Kellogg comes to us after coaching the Stephen F. Austin women’s basketball team for eight years. Under his guidance, the Lumberjacks averaged 24 victories per season and played in two NCAA tournaments. This past season, his team finished 27-7 and advanced to the second round of the Women’s National Invitation Tournament. If you’d like to read more about Kellogg and his future among the Mountaineers, visit the sports pages.
We are glad to welcome Kellogg to the Mountaineer family, and we wish him great and continued success in the year(s) to come.
We do wish, however, that Wren Baker and WVU Athletics had given greater consideration to hiring a female coach to lead the women’s basketball team.
This sentiment in no way reflects on Kellogg personally or professionally, nor is it meant to diminish his achievements or imply he isn’t a good fit.
Sports is a male-dominated field — particularly in coaching or administrative positions — and what opportunities exist for women are primarily in women’s sports. (Last year, we celebrated outlier Leighann Sainato for becoming the Black Bears’ general manager.) So when men are prioritized for coaching positions in women’s sports, it further limits already limited opportunities.
According to a study released last month, the number of women leading women’s college teams is still less than half. As the Associated Press reported, “Women held just 42% of head coaching positions of women’s teams in NCAA Division I — a slight increase from the previous season — as well as 35.6% in Division II and 43.8% in Division III. For all three divisions combined, women filled 41.2% of head coaching positions and 50.3% of assistant coaching positions for women’s teams.”
A 2022 NPR report noted that specifically for Division 1 women’s basketball, women only made up about 63% of head coaches; in the Big 12, it was only 40%. At WVU, which has nine women’s teams and one co-ed team, the head coaches are 90% men but the rest of the coaching staff are about 37% men and 63% women. Does that tell women athletes that they are good enough to help a male leader, but not good enough to be leaders?
Nicole LaVoi, author of Women in Sports Coaching, said, “Research shows that same-sex role models positively influence self-perceptions. They challenge stereotypes about gender and leadership and offer diverse perspectives, insight and advice to their athletes. One hundred percent of male athletes have had a male coaching role model during their athletic careers, to their benefit; young women likewise need and deserve more same-sex role models.”

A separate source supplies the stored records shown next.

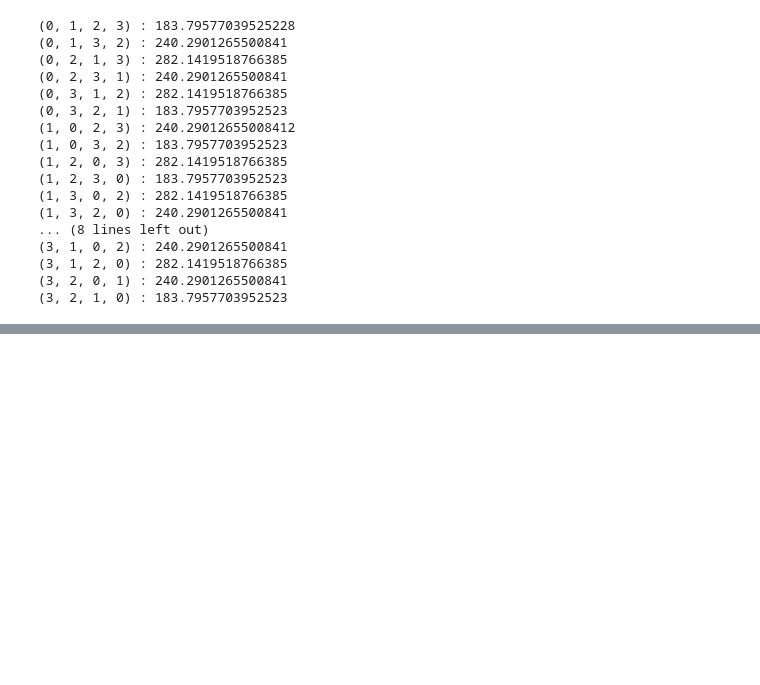
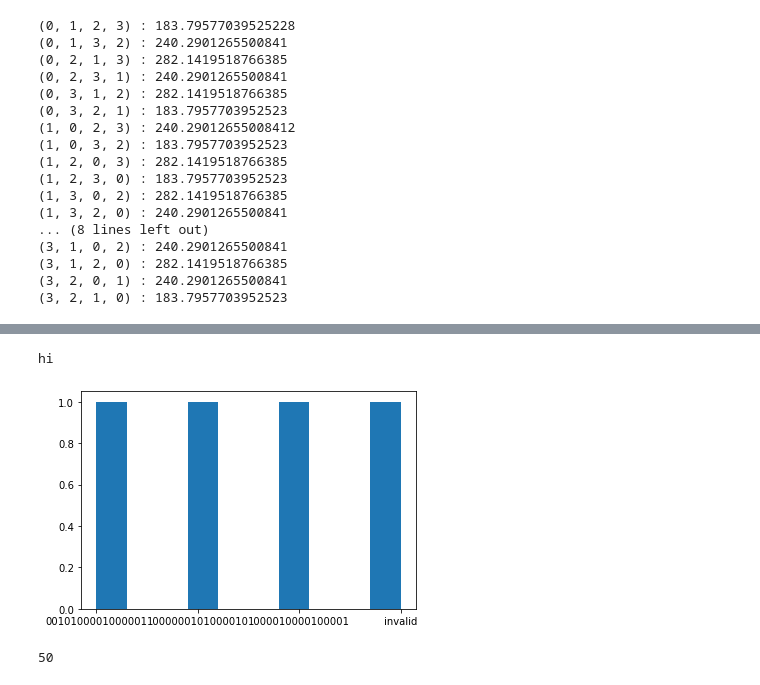
Before and after one commit to simondobers/quantum_alternating_operator, a Jupyter notebook: TSP.ipynb, the cells around one changed output, grey strips where cells are left out. Saved outputs shown, nothing was run; the diff lists cells and outputs as text; code cells hidden in the pictures; blank space fills up the shorter version.

```diff
--- a/TSP.ipynb
+++ b/TSP.ipynb
@@ -129,0 +172,3 @@ res_qaoa
+# %%
+with open("alternating_operator_counts", "rb") as fp:   # Unpickling
+    alternating_operator_counts = pickle.load(fp)
@@ -129,0 +207,20 @@ res_qaoa
+# %%
+def build_hist():
+    plt.figure()
+
+    def update_hist(step):
+        print('hi')
+        #plt.cla()
+        data = alternating_operator_counts[step]
+        plt.hist(filter_unique_paths(G,data))
+
+update_hist(0)
+anim = animation.FuncAnimation(fig, update_hist, frames=50)
+plt.show()
+# %% [output]
+hi
+[figure, added]
+# %%
+len(alternating_operator_counts)
+# %% [output]
+50
```
Also changed, not shown: parts of 26 cells of this notebook, 1 other file.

Male athletes say all the time how a certain coach influenced them and how the players wanted to emulate him. Women athletes should have the chance to experience that — which means having a woman coach.
Before her departure, Dawn Plitzuweit had a solidly winning season, and the Mountaineers made it to the NCAA tournament for only the 14th time since 1989 — and for the first time under a first-year coach. Three of the women’s basketball teams who competed in the Final Four are coached by women.
So there is evidence that women coaches can and have been victorious — when given the chance.